** Opening Records to process block **

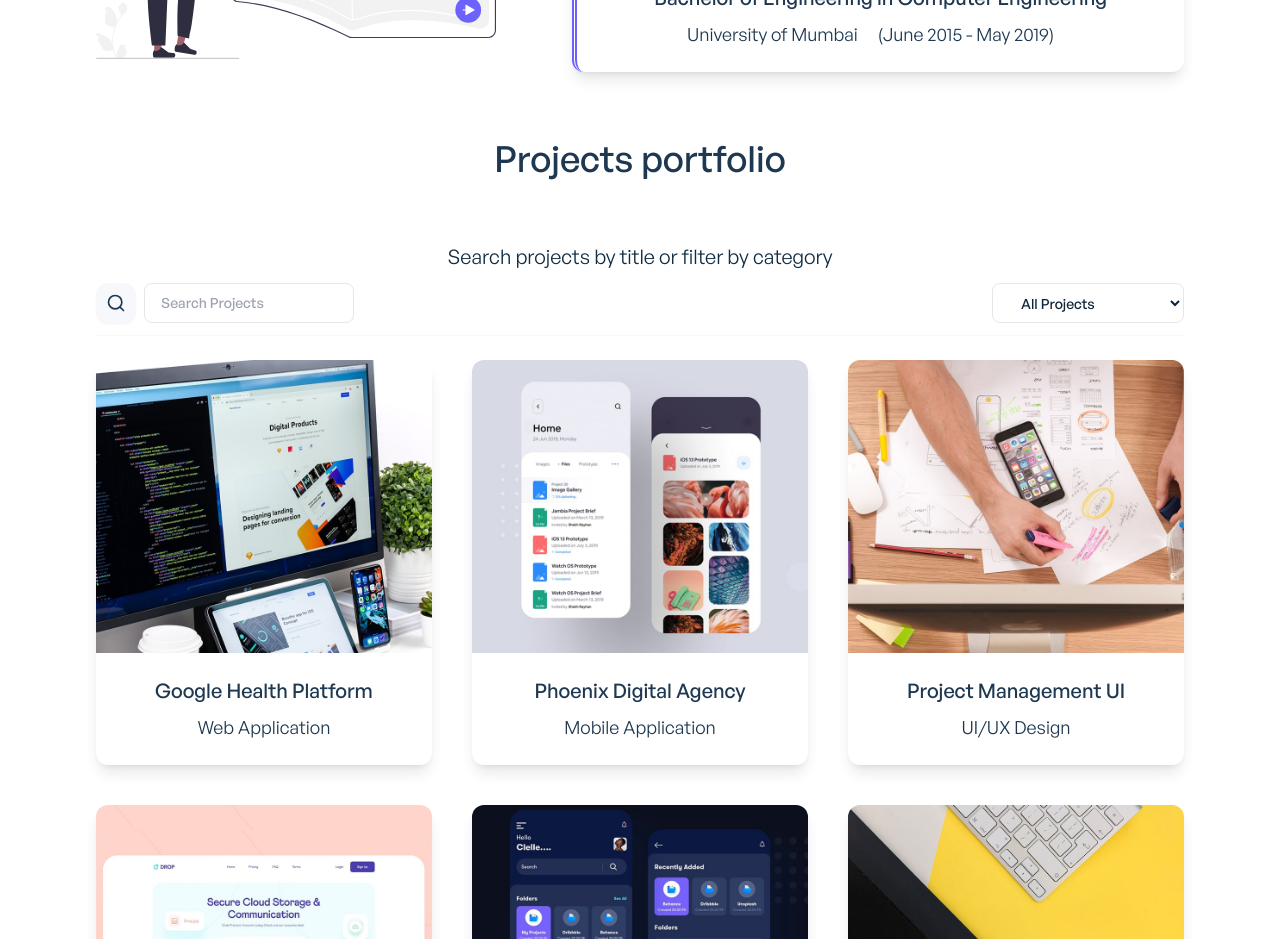
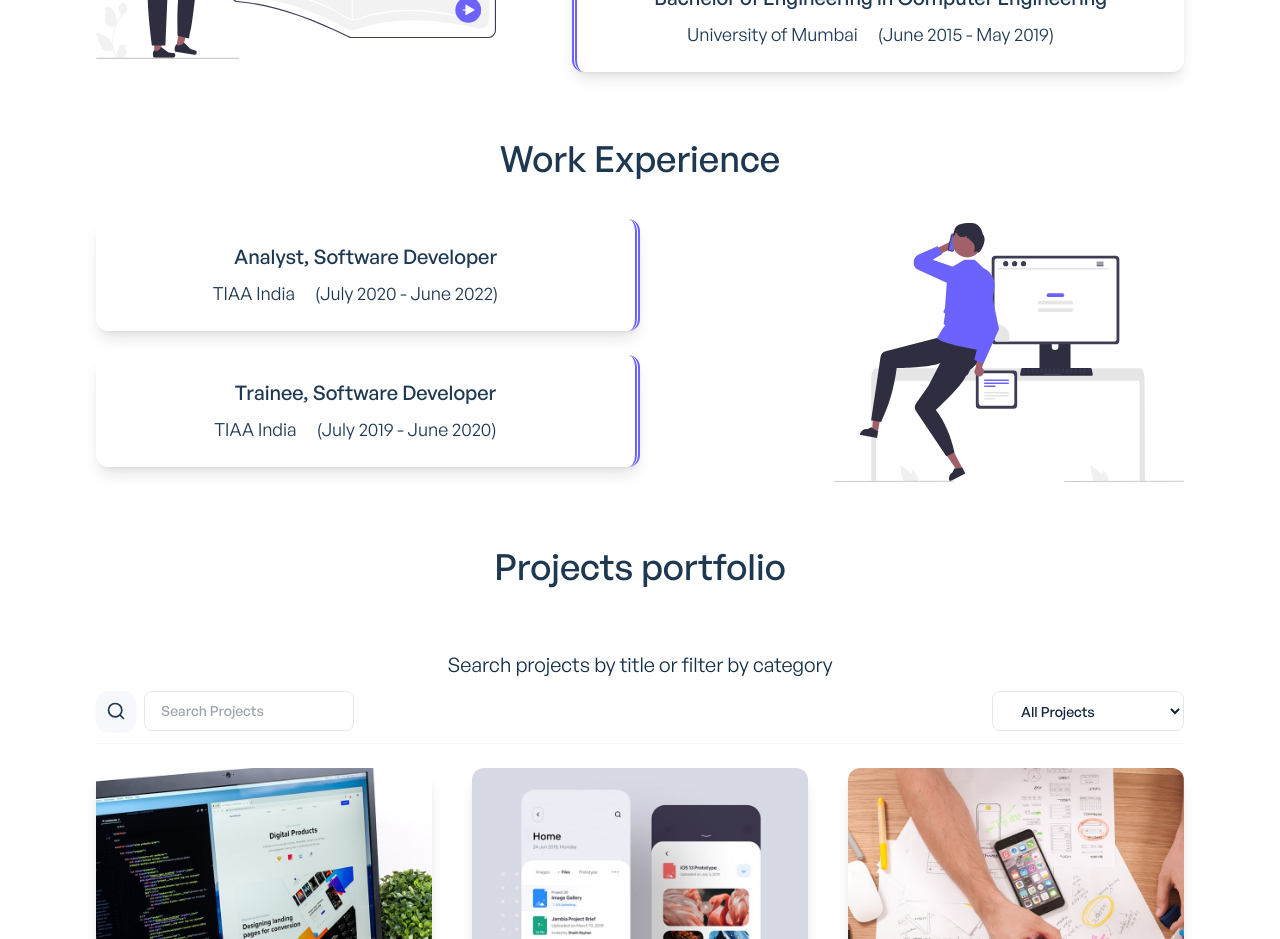
Before and after one commit to enigmavadali/main-portfolio, a React (Create React App) app: page / in a window 1280 px wide. Shown: the part 2300-3239 px from the top of the page. Built offline with nearby package versions, Linux system fonts and the light colour scheme.

Commit message:
Add experience section

```diff
--- a/src/App.js
+++ b/src/App.js
@@ -14,6 +14,7 @@ const Projects = lazy(() => import('./pages/Projects'));
 const ProjectSingle = lazy(() => import('./pages/ProjectSingle.jsx'));
 const Skills = lazy(() => import('./pages/Skills'));
 const Education = lazy(() => import('./pages/Education'));
+const Experience = lazy(() => import('./pages/Experience'));
 
 function App() {
 	return (
@@ -27,6 +28,7 @@ function App() {
 						<About />
 						<Skills />
 						<Education />
+						<Experience />
 						<Projects />
 						<Contact />
 						{/* <Routes>
--- /dev/null
+++ b/src/components/experience/ExperienceSingle.jsx
@@ -0,0 +1,27 @@
+const ExperienceSingle = ({ company, position, duration }) => {
+    return (
+        <div className="w-half rounded-xl shadow-lg hover:shadow-xl cursor-pointer mb-10 sm:mb-0 bg-secondary-light dark:bg-ternary-dark mt-6 sm:mt-6 gap-2 sm:gap-0 border-right-theme">
+            {/* <div>
+                <img
+                    src={img}
+                    className="rounded-t-xl border-none float-left"
+                    alt="Single Project"
+                />
+            </div> */}
+            <div className="text-center px-5 py-6">
+                <p className="font-general-medium text-lg md:text-xl text-ternary-dark dark:text-ternary-light mb-2">
+                    {position}
+                </p>
+                <span className="text-lg text-ternary-dark dark:text-ternary-light ">
+                    {company}
+                </span>
+                <span className="px-5 text-lg text-ternary-dark dark:text-ternary-light">
+                    {duration}
+                </span>
+            </div>
+        </div>
+
+    );
+};
+
+export default ExperienceSingle;
--- /dev/null
+++ b/src/components/experience/ExperienceTimeline.jsx
@@ -0,0 +1,33 @@
+import { useContext } from 'react';
+import ExperienceContext from '../../context/ExperienceContext';
+import ExperienceSingle from './ExperienceSingle';
+import ExperienceImage from '../../images/experience.svg'
+
+const ExperienceTimeline = () => {
+    const {experienceData, experienceHeading} = useContext(ExperienceContext);
+
+    return (
+        <div id='experience'>
+            <div className="mt-10 sm:mt-20 text-center">
+				<p className="font-general-medium text-2xl sm:text-4xl mb-1 text-ternary-dark dark:text-ternary-light">
+					{experienceHeading}
+				</p>
+			</div>
+            <div className="text-right float-right mt-10 sm:mt-2">
+                <img width="350px" src={ExperienceImage} alt="experience-worker" />
+            </div>
+            <div className='float-left mt-10 sm:mt-10 gap-2 sm:gap-0'>
+                {experienceData.map((experience) => (
+                    <ExperienceSingle
+                        company={experience.company}
+                        position={experience.position}
+                        duration={experience.duration}
+                    />
+                ))}
+            </div>
+
+        </div>
+    );
+};
+
+export default ExperienceTimeline;
--- /dev/null
+++ b/src/context/ExperienceContext.jsx
@@ -0,0 +1,25 @@
+import { useState, createContext } from 'react';
+import { experienceHeading as experienceSectionHeading } from '../data/experienceData';
+import { experienceData as experienceDataJson } from '../data/experienceData';
+
+const ExperienceContext = createContext();
+
+export const ExperienceProvider = ({children}) => {
+    const [experienceData, setExperienceData] = useState(experienceDataJson);
+
+    const experienceHeading = experienceSectionHeading;
+
+    return (
+		<ExperienceContext.Provider
+			value={{
+				experienceData,
+				setExperienceData,
+				experienceHeading,
+			}}
+		>
+			{children}
+		</ExperienceContext.Provider>
+	);
+};
+
+export default ExperienceContext;
--- a/src/css/main.css
+++ b/src/css/main.css
@@ -711,6 +711,9 @@ Ensure the default browser behavior of the `hidden` attribute.
 }
 .border-left-theme {
   border-left: thick double #6c63ff;
+}
+.border-right-theme {
+  border-right: thick double #6c63ff;
 }
 .border-ternary-light {
   --tw-border-opacity: 1;
--- /dev/null
+++ b/src/data/experienceData.js
@@ -0,0 +1,14 @@
+export const experienceHeading = 'Work Experience';
+
+export const experienceData = [
+    {
+        company: "TIAA India",
+        position: "Analyst, Software Developer",
+        duration: "(July 2020 - June 2022)"
+    },
+    {
+        company: "TIAA India",
+        position: "Trainee, Software Developer",
+        duration: "(July 2019 - June 2020)"
+    }
+];
--- /dev/null
+++ b/src/pages/Experience.jsx
@@ -0,0 +1,21 @@
+import ExperienceTimeline from '../components/experience/ExperienceTimeline';
+import { ExperienceProvider } from '../context/ExperienceContext';
+import { motion } from 'framer-motion';
+
+const Experience = () => {
+    return (
+        <ExperienceProvider>
+            <motion.div
+				initial={{ opacity: 0 }}
+				animate={{ opacity: 1, delay: 1 }}
+				exit={{ opacity: 0 }}
+				className="container mx-auto"
+			>
+				<ExperienceTimeline />
+			</motion.div>
+        </ExperienceProvider>
+    );
+
+};
+
+export default Experience;
```
Also changed, not shown: src/images/experience.svg (added).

** Closing Records to process block **

Problem:
Show every line in the records above that contains the word "main".

Answer to the exercise:
Before and after one commit to enigmavadali/main-portfolio, a React (Create React App) app: page / in a window 1280 px wide. Shown: the part 2300-3239 px from the top of the page. Built offline with nearby package versions, Linux system fonts and the light colour scheme.
--- a/src/css/main.css
+++ b/src/css/main.css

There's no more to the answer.